“With all of the wealth in Silicon Valley, it is unacceptable that certain communities do not have access to fruits, vegetables and other healthy food alternatives,” said FEP’s Executive Director Lauren Ornelas in a statement. “Such a food injustice can lead to a host of health problems, including type-2 diabetes and obesity. That this can happen in our own backyard is inexcusable. It’s really a form of environmental racism.”
FEP found that low-income households have virtually no access to organic produce in their communities. Moreover, FEP discovered that plant-based alternatives to meat and dairy products (such as tofu, meat-free burgers and soymilk) are extremely limited in these communities, where consumers do not have the same access to large supermarkets as do consumers in higher-income communities.
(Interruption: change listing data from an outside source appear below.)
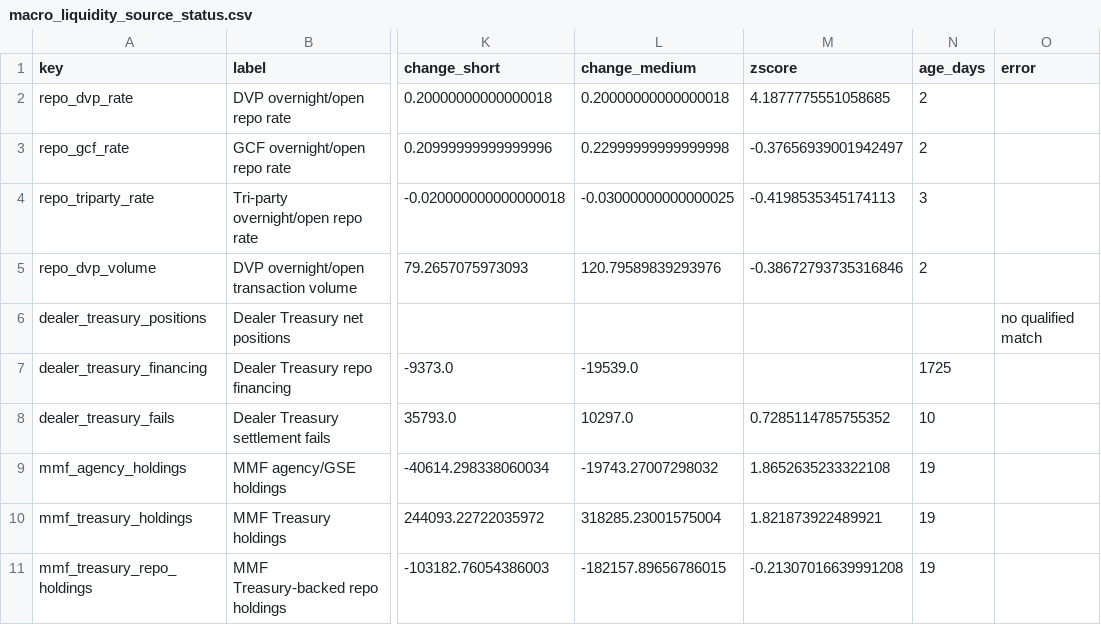
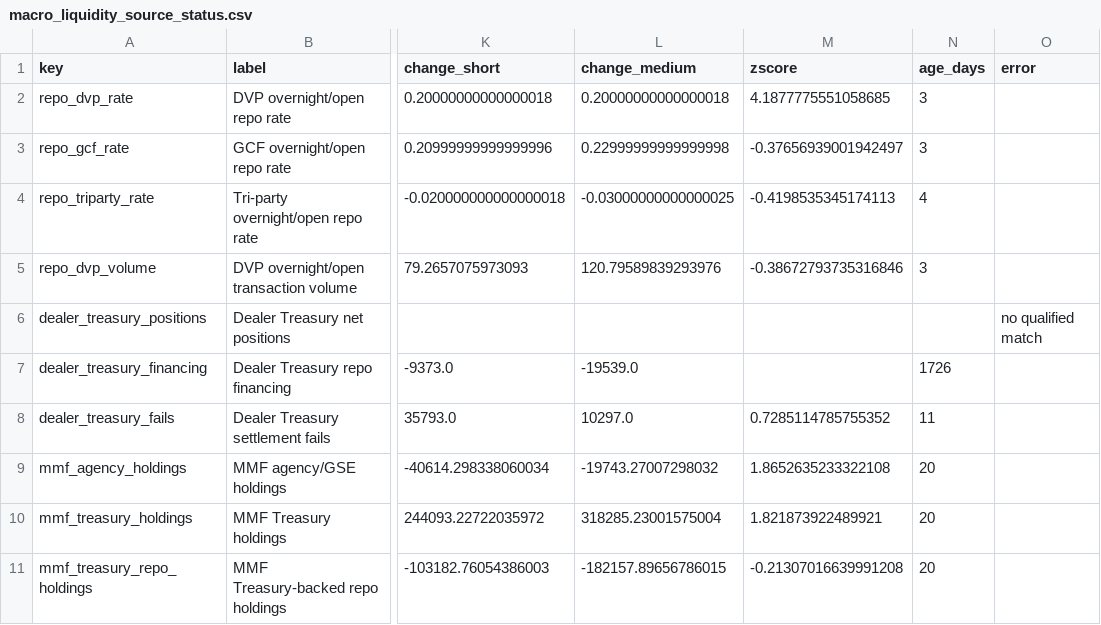
Before and after one commit to sphynxkatt0-arch/cot-report, a CSV file: analysis/model_output/macro_liquidity_source_status.csv, drawn as a sheet; only a part is shown, gaps mark what is left out; the diff names each change by its address in the sheet, - before the commit and + after, or states it on an @@ line.

```diff
--- a/analysis/model_output/macro_liquidity_source_status.csv
+++ b/analysis/model_output/macro_liquidity_source_status.csv
-N2:N3 (age_days): 2
+N2:N3 (age_days): 3
-N4 (age_days): 3
+N4 (age_days): 4
-N5 (age_days): 2
+N5 (age_days): 3
-N7 (age_days): 1725
+N7 (age_days): 1726
-N8 (age_days): 10
+N8 (age_days): 11
-N9:N11 (age_days): 19
+N9:N11 (age_days): 20
```
Also changed, not shown: analysis/model_output/treasury_cash_source_status.csv, 15 other files.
“This is especially alarming when you consider that many people of color are lactose intolerant, so the lack of dairy alternatives has serious health implications,” said Ornelas. “In addition, the more that people learn about how farmed animals are treated, the more they want to avoid animal-based products in their diets.”
FEP conducted the survey in March 2009. A dozen volunteers visited Santa Clara County retail businesses, such as supermarkets and convenience stores, in both higher-income and lower-income neighborhoods to survey the residents’ access to healthy foods. FEP’s criteria for healthy foods consisted of fresh, canned, and frozen fruits and vegetables, as well as alternatives to meat and dairy products.
FEP believes that the problem can be fixed by policymakers and communities combining their efforts, and the group’s report covers a variety of recommendations, such as clarifying the federal North American Industry Classification System, which currently counts small retail outlets as grocery stores, even if they sell mostly alcohol and junk food. “Our goal is to work with the communities suffering the biggest food inequities,” says Ornelas. “We know that a more just food system in the U.S. is possible if everyone works together.”